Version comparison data
▼

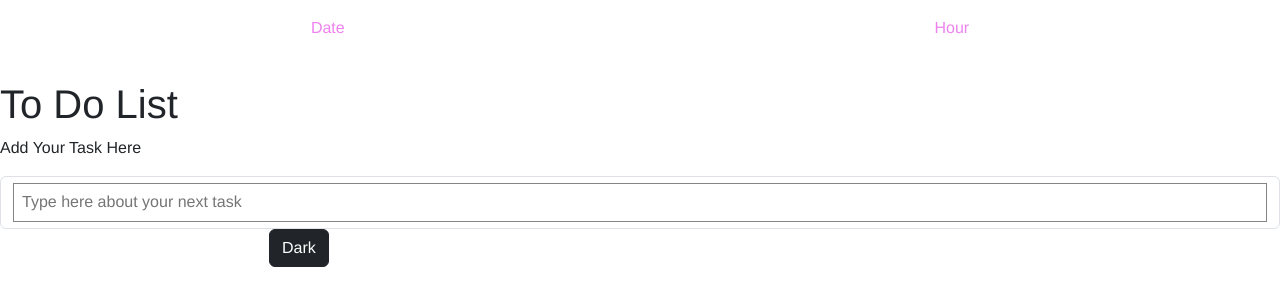
Repository: Passionblaz/TODO
Page: TODO/Untitled-1.html
An editor plug-in stored every save of this project. The page is shown before and after the next save, followed by the edit.
The browser window is 1280 px wide. The pictures show the whole page.

Above is the page before, as saved 2023-07-14 11:47:48.

### TODO/Untitled-1.html
<!DOCTYPE html>
<html lang="en">
<head>
  <meta charset="UTF-8">
  <meta name="viewport" content="width=device-width, initial-scale=1.0">
  <title>Document</title>
  <link href="https://cdn.jsdelivr.net/npm/bootstrap@5.3.0/dist/css/bootstrap.min.css" rel="stylesheet" integrity="sha384-9ndCyUaIbzAi2FUVXJi0CjmCapSmO7SnpJef0486qhLnuZ2cdeRhO02iuK6FUUVM" crossorigin="anonymous">
  <!-- Bootstrap Bundle JS (jsDelivr CDN) -->
  <script defer src="https://cdn.jsdelivr.net/npm/bootstrap@5.3.0/dist/js/bootstrap.bundle.min.js" integrity="sha384-geWF76RCwLtnZ8qwWowPQNguL3RmwHVBC9FhGdlKrxdiJJigb/j/68SIy3Te4Bkz" crossorigin="anonymous"></script>
  <link rel="stylesheet" href="todostyles.css">
</head>
<body>
<div class="todo-container">
  <div class="date-hour">
    <p class="date">Date</p>
    <p class="hour">Hour</p>
  </div>
<header>
  <h1>To Do List</h1>
</header>

<form action="" id="todo-form">
  <p>Add Your Task Here</p>
<div class="form-control">
<input type="text" id="todo-input" placeholder="Type here about your next task">

</div>

</form>



</div>



  <div class="button">
     <button type="button" class="btn btn-dark">Dark</button>
    </div>


    </body>
</html>

### TODO/todostyles.css
*{
  padding: 0;
  margin: 0;
  box-sizing: border-box;
}
body{
  font-family: 'Franklin Gothic Medium', 'Arial Narrow', Arial, sans-serif;
  background: rgb(red, green, blue);

}
.form-control {
  display: flex;
}
.form-control input {
  flex: 1;
  outline: 0;
box-shadow: none;
border: 1px solid #858585;
}
.form-control button:hover {
  background-color: green;
}
.date-hour {
  display: flex;
  justify-content: space-around;
  align-items:center;
  padding: 1rem 1rem 1.5rem 1rem;
  font-size: 16px;
  color: violet;
}
button {
  background-color: darkorange;
  color: blue;
  border: 2px solid red;
  padding: 0.2rem 0.4rem;
  font-size: .8rem;
  cursor: pointer;
  justify-content: center;
  align-items: center;
  transition: .4s;
  border: 1px solid orange;
}
button:hover {
  background-color: orangered;
  color: white;
}
button > i {
  font-weight: bold;
  pointer-events: none;
}
input {
  padding: .4rem .5rem;
}
#date {
  flex: 1;

}




.button {
  padding-left: 269px;

}

After the next save:
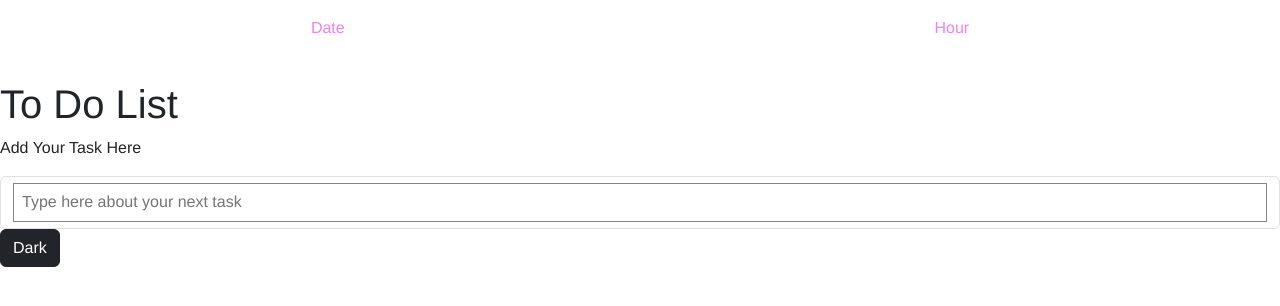
Saved 16 s later.
--- a/TODO/todostyles.css
+++ b/TODO/todostyles.css
@@ -51,10 +51,7 @@
 input {
   padding: .4rem .5rem;
 }
-#date {
-  flex: 1;
-
-}
+hide
 
 
 

After the 4 saves that followed:
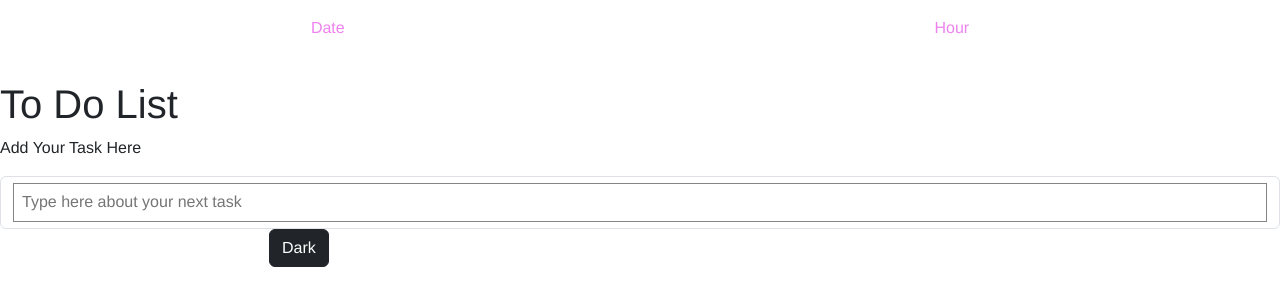
The 4 saves are shown as one change because they came seconds apart.
The last was saved 13 s later.
--- a/TODO/todostyles.css
+++ b/TODO/todostyles.css
@@ -51,7 +51,9 @@
 input {
   padding: .4rem .5rem;
 }
-hide
+.hide {
+  display: none;
+}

▲

**Task statement**
Among the lines above, which ones hold the string "justify"? Show them.

**Response to this exercise**
  justify-content: space-around;
  justify-content: center;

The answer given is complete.